ASSIGNMENT:
A complete response lists each line of the data below that includes the word "Also".

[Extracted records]

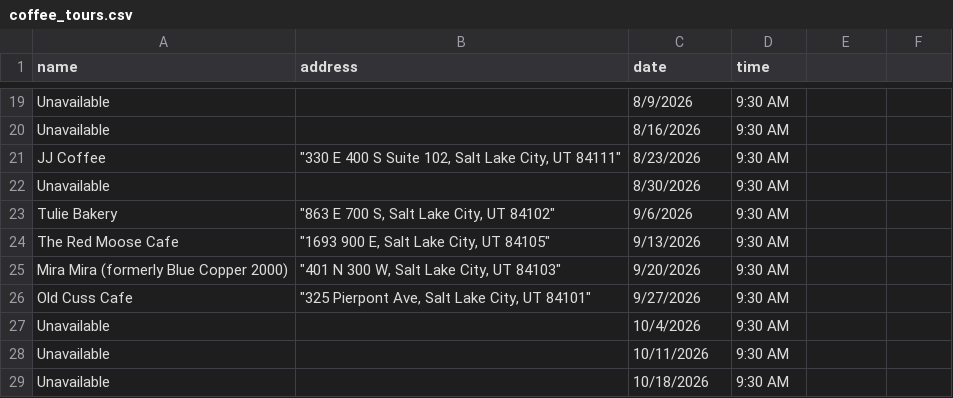
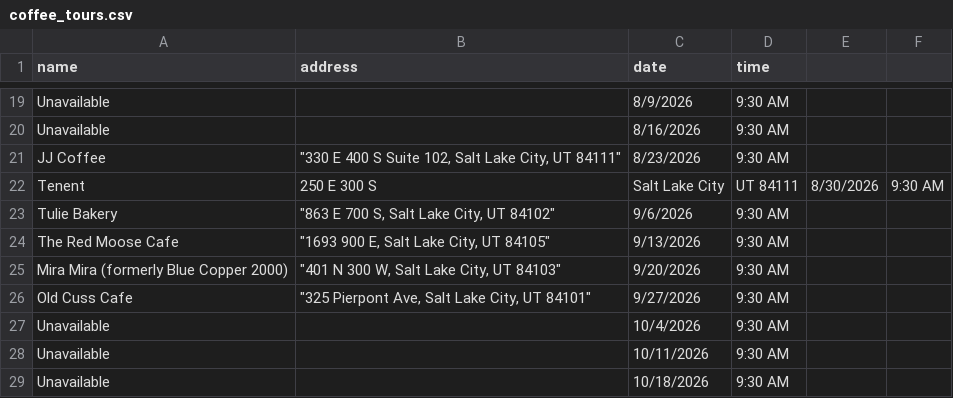
Before and after one commit to dciarl90/dciarl90.github.io, a CSV file: coffee_tours.csv, drawn as a sheet; only a part is shown, gaps mark what is left out; removed rows and columns are numbered as before the commit, all else as after; the diff names each change by its address in the sheet, - before the commit and + after, or states it on an @@ line.

Commit message:
Update coffee_tours.csv

```diff
--- a/coffee_tours.csv
+++ b/coffee_tours.csv
-row 22: Unavailable |  | 8/30/2026 | 9:30 AM
+row 22: Tenent | 250 E 300 S | Salt Lake City | UT 84111 | 8/30/2026 | 9:30 AM
```
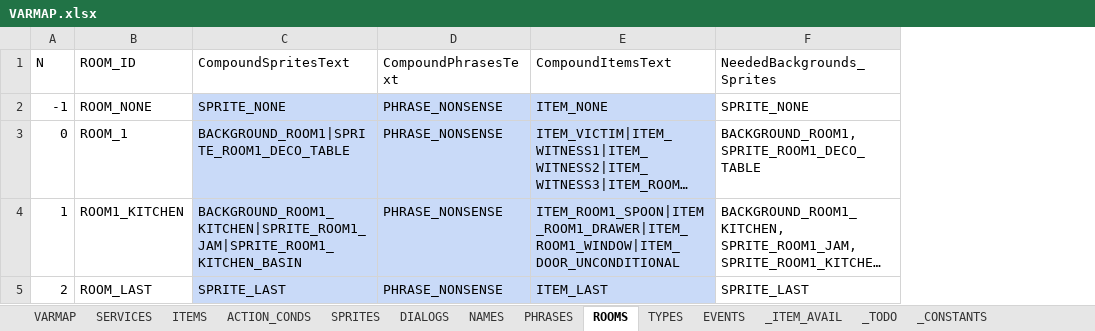
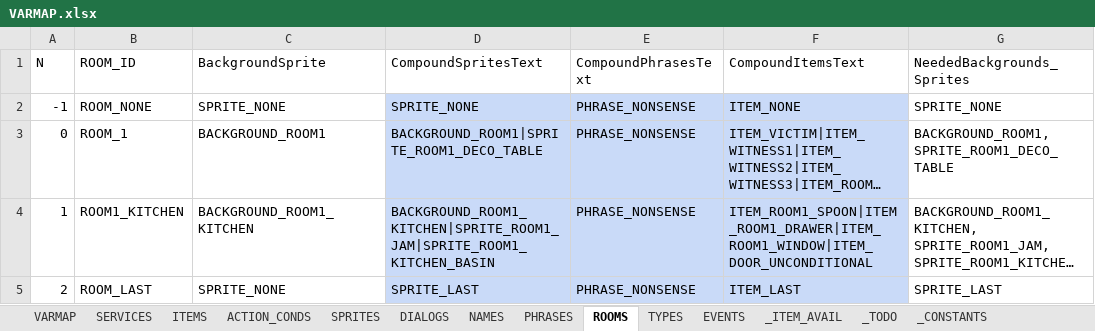
Before and after one commit to ivor4/Goblins3_AnotherQuest, an Excel workbook: VARMAP_Generator/VARMAP.xlsx, sheet ROOMS, drawn as a sheet; only a part is shown; long unchanged cells end in …; values as stored, in another font and other column widths than the file's, no borders; charts and pictures and table styles not drawn; the diff names each change by its address in the sheet, - before the commit and + after, or states it on an @@ line.

```diff
--- a/VARMAP_Generator/VARMAP.xlsx (sheet ROOMS)
+++ b/VARMAP_Generator/VARMAP.xlsx (sheet ROOMS)
+column C (BackgroundSprite), rows 2-5: SPRITE_NONE | BACKGROUND_ROOM1 | BACKGROUND_ROOM1_KITCHEN | SPRITE_NONE
```
Also changed, not shown: sheet VARMAP, formulas that keep their value, 4 other files.
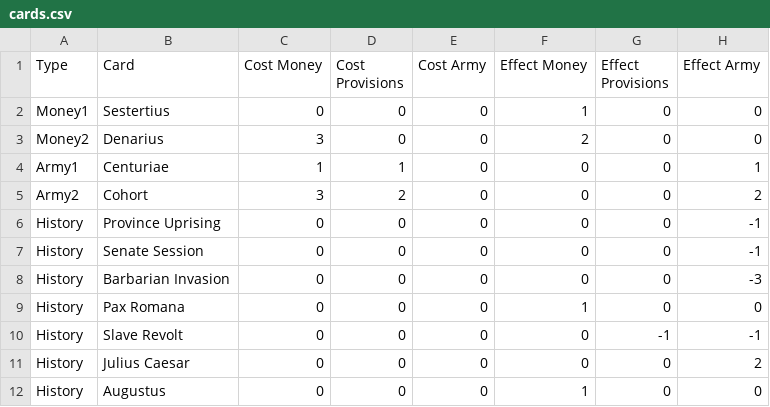
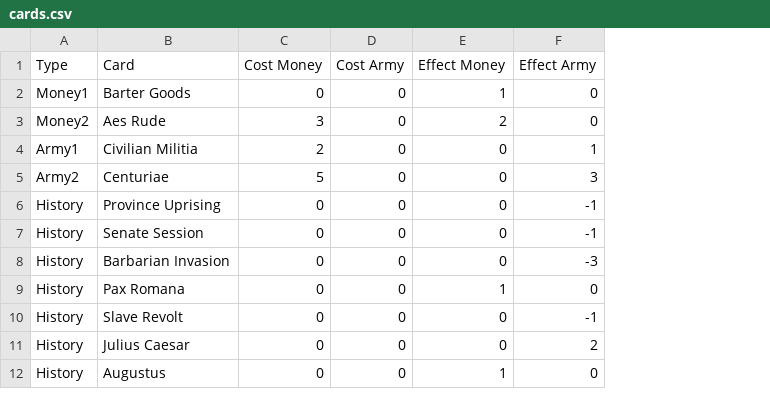
Before and after one commit to igjese/cards, a CSV file: cards.csv, drawn as a sheet; only a part is shown; removed rows and columns are numbered as before the commit, all else as after; the diff names each change by its address in the sheet, - before the commit and + after, or states it on an @@ line.

Commit message:
csv - money and army

```diff
--- a/cards.csv
+++ b/cards.csv
-column D (Cost Provisions), rows 2-4: 0 | 0 | 1; rows 6-12: all 0
-column G (Effect Provisions), rows 2-4: all 0; rows 6-12: 0 | 0 | 0 | 0 | -1 | 0 | 0
-B2 (Card): Sestertius
+B2 (Card): Barter Goods
-B3 (Card): Denarius
+B3 (Card): Aes Rude
+row 4: Army1 | Civilian Militia | 2 | 0 | 0 | 1
-A5 (Type): Army1
+A5 (Type): Army2
-C5 (Cost Money): 1
+C5 (Cost Money): 5
-F5 (Effect Army): 1
+F5 (Effect Army): 3
-row 5: Army2 | Cohort | 3 | 2 | 0 | 0 | 0 | 2
```
Also changed, not shown: 2 other files.
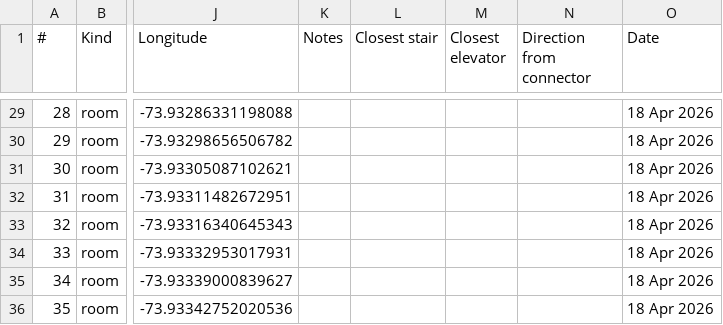
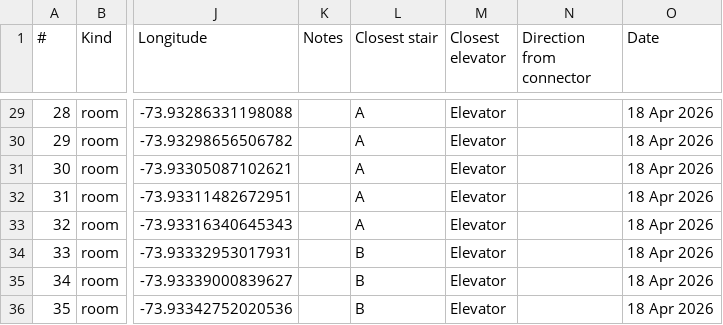
Before and after one commit to deglebe/maristmaps, a CSV file: db/buildings/Dyson.csv, drawn as a sheet; only a part is shown, gaps mark what is left out; the diff covers the shown part only; the diff names each change by its address in the sheet, - before the commit and + after, or states it on an @@ line.

Commit message:
used claude to determine closest connectors

```diff
--- a/db/buildings/Dyson.csv
+++ b/db/buildings/Dyson.csv
-L29:L33 (Closest stair): (empty)
+L29:L33 (Closest stair): A
-M29:M36 (Closest elevator): (empty)
+M29:M36 (Closest elevator): Elevator
-L34:L36 (Closest stair): (empty)
+L34:L36 (Closest stair): B
```
Also changed, not shown: 47 edited cells elsewhere in this file, db/buildings/Hancock.csv, db/buildings/Steel-Plant.csv, 1 other file.
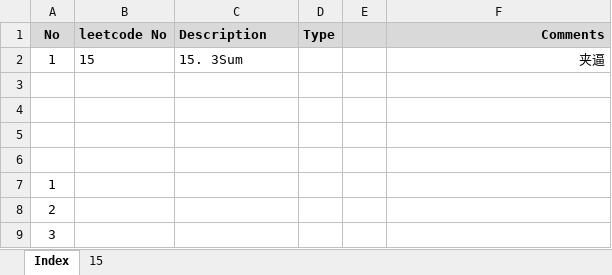
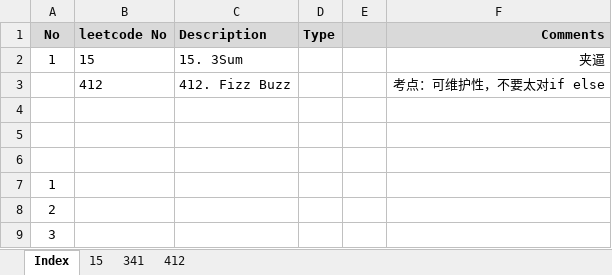
Before and after one commit to tianxia1221/Algorithm, an Excel workbook: leetcode/leetcode_other.xlsx, sheet Index, drawn as a sheet; values as stored, in another font and other column widths than the file's, no borders; the diff names each change by its address in the sheet, - before the commit and + after, or states it on an @@ line.

```diff
--- a/leetcode/leetcode_other.xlsx (sheet Index)
+++ b/leetcode/leetcode_other.xlsx (sheet Index)
+sheet tab: 341
+sheet tab: 412
-row 3: (empty)
+row 3:  | 412 | 412. Fizz Buzz |  |  | 考点：可维护性，不要太对if else
```
Also changed, not shown: leetcode/leetcode_divide_conquer.xlsx, leetcode/leetcode_search.xlsx, 23 other files.
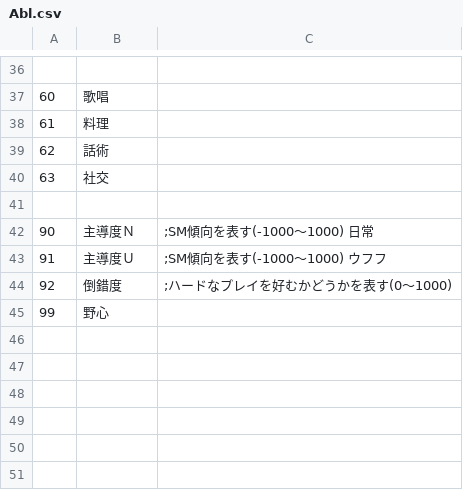
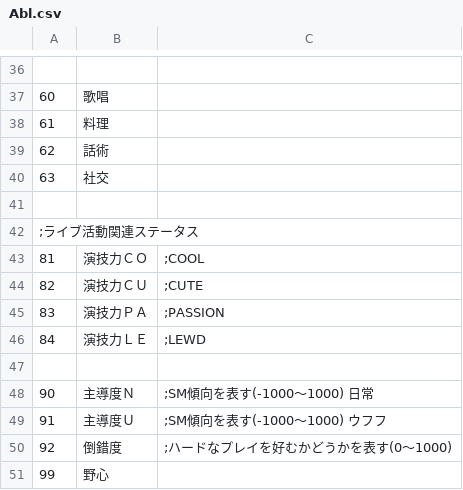
Before and after one commit to napo-sawada/era4X, a CSV file: CSV/Abl.csv, drawn as a sheet; only a part is shown, gaps mark what is left out.

```diff
--- a/CSV/Abl.csv
+++ b/CSV/Abl.csv
@@ -41,2 +41,8 @@
 
+;ライブ活動関連ステータス
+81,演技力ＣＯ, ;COOL
+82,演技力ＣＵ, ;CUTE
+83,演技力ＰＡ, ;PASSION
+84,演技力ＬＥ, ;LEWD
+
 90,主導度Ｎ,;SM傾向を表す(-1000～1000) 日常
```
Also changed, not shown: CSV/exp.csv, 37 other files.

OUTPUT FOR THIS TASK:
Also changed, not shown: sheet VARMAP, formulas that keep their value, 4 other files.
Also changed, not shown: 2 other files.
Also changed, not shown: 47 edited cells elsewhere in this file, db/buildings/Hancock.csv, db/buildings/Steel-Plant.csv, 1 other file.
Also changed, not shown: leetcode/leetcode_divide_conquer.xlsx, leetcode/leetcode_search.xlsx, 23 other files.
Also changed, not shown: CSV/exp.csv, 37 other files.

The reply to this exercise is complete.